─── DATA RECORDS ───
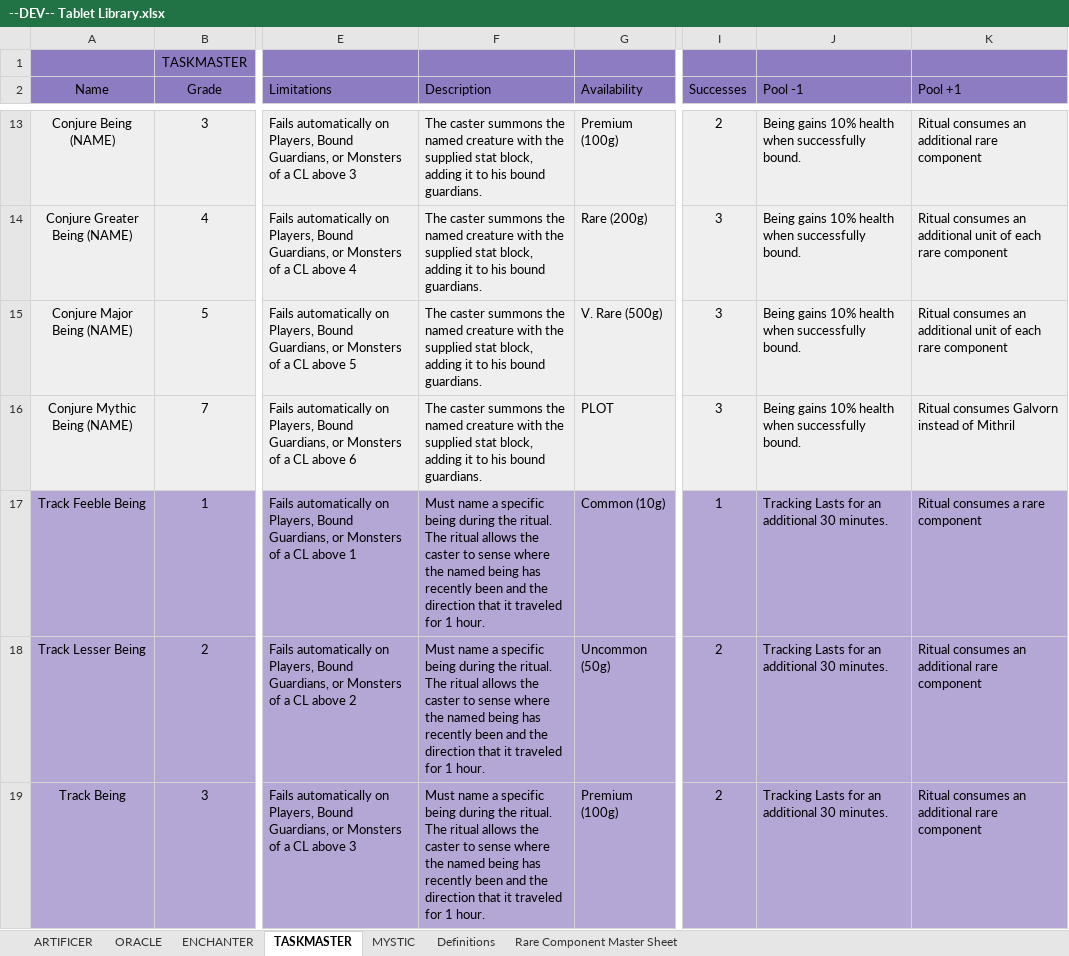
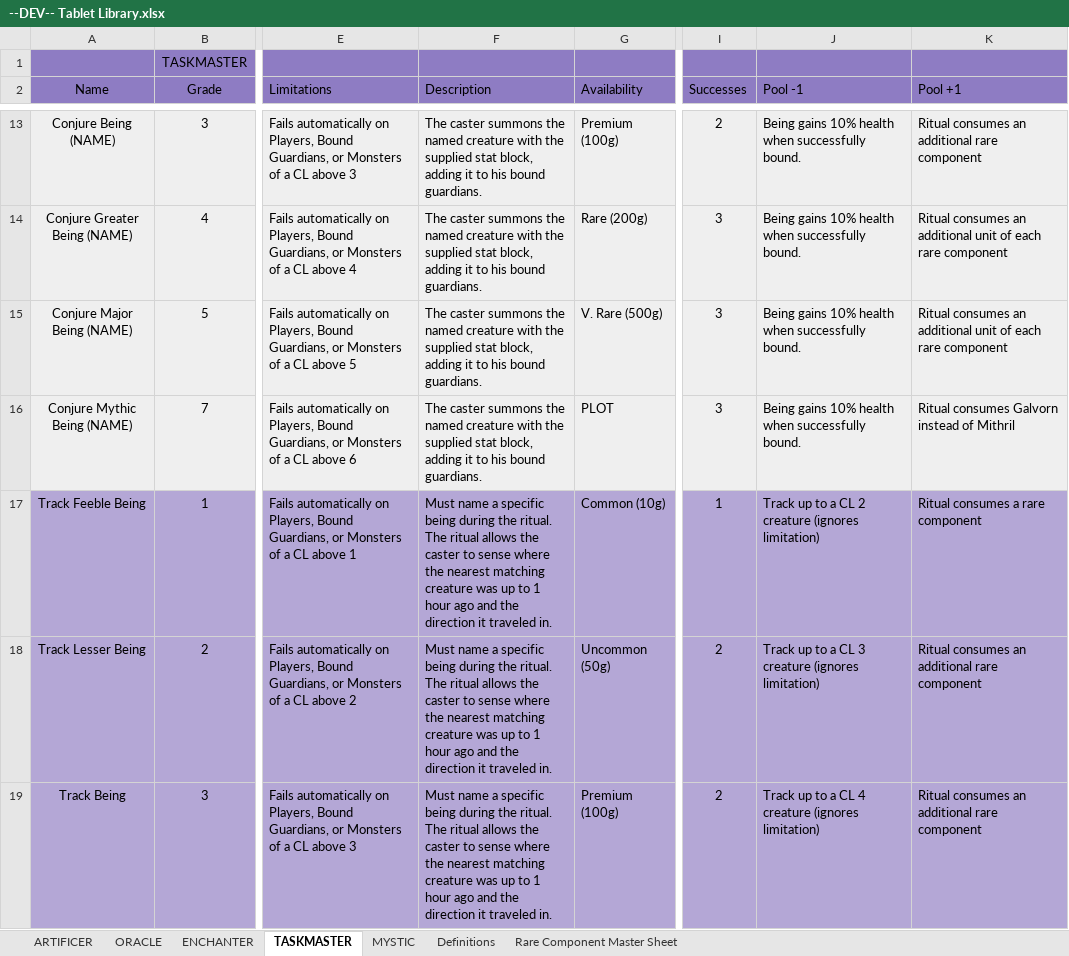
Before and after one commit to awar2170/five-pillars-data, an Excel workbook: Tablet/input/--DEV-- Tablet Library.xlsx, sheet TASKMASTER, drawn as a sheet; only a part is shown, gaps mark what is left out; values as stored, in another font and other column widths than the file's, no borders; the diff covers the shown part only; the diff names each change by its address in the sheet, - before the commit and + after, or states it on an @@ line.

```diff
--- a/Tablet/input/--DEV-- Tablet Library.xlsx (sheet TASKMASTER)
+++ b/Tablet/input/--DEV-- Tablet Library.xlsx (sheet TASKMASTER)
-F17:F19 (Description): …where the named being has recently been and the direction that it traveled for 1 hour.
+F17:F19 (Description): …where the nearest matching creature was up to 1 hour ago and the direction it traveled in.
-J17 (Pool -1): Tracking Lasts for an additional 30 minutes.
+J17 (Pool -1): Track up to a CL 2 creature (ignores limitation)
-J18 (Pool -1): Tracking Lasts for an additional 30 minutes.
+J18 (Pool -1): Track up to a CL 3 creature (ignores limitation)
-J19 (Pool -1): Tracking Lasts for an additional 30 minutes.
+J19 (Pool -1): Track up to a CL 4 creature (ignores limitation)
```
Also changed, not shown: 24 edited cells and cell formats elsewhere in this sheet, sheet MYSTIC, sheet ARTIFICER, sheet ENCHANTER, hidden cells, charts or pictures.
───
Print the data exactly as written, dropping any images it holds.

Before and after one commit to awar2170/five-pillars-data, an Excel workbook: Tablet/input/--DEV-- Tablet Library.xlsx, sheet TASKMASTER, drawn as a sheet; only a part is shown, gaps mark what is left out; values as stored, in another font and other column widths than the file's, no borders; the diff covers the shown part only; the diff names each change by its address in the sheet, - before the commit and + after, or states it on an @@ line.

```diff
--- a/Tablet/input/--DEV-- Tablet Library.xlsx (sheet TASKMASTER)
+++ b/Tablet/input/--DEV-- Tablet Library.xlsx (sheet TASKMASTER)
-F17:F19 (Description): …where the named being has recently been and the direction that it traveled for 1 hour.
+F17:F19 (Description): …where the nearest matching creature was up to 1 hour ago and the direction it traveled in.
-J17 (Pool -1): Tracking Lasts for an additional 30 minutes.
+J17 (Pool -1): Track up to a CL 2 creature (ignores limitation)
-J18 (Pool -1): Tracking Lasts for an additional 30 minutes.
+J18 (Pool -1): Track up to a CL 3 creature (ignores limitation)
-J19 (Pool -1): Tracking Lasts for an additional 30 minutes.
+J19 (Pool -1): Track up to a CL 4 creature (ignores limitation)
```
Also changed, not shown: 24 edited cells and cell formats elsewhere in this sheet, sheet MYSTIC, sheet ARTIFICER, sheet ENCHANTER, hidden cells, charts or pictures.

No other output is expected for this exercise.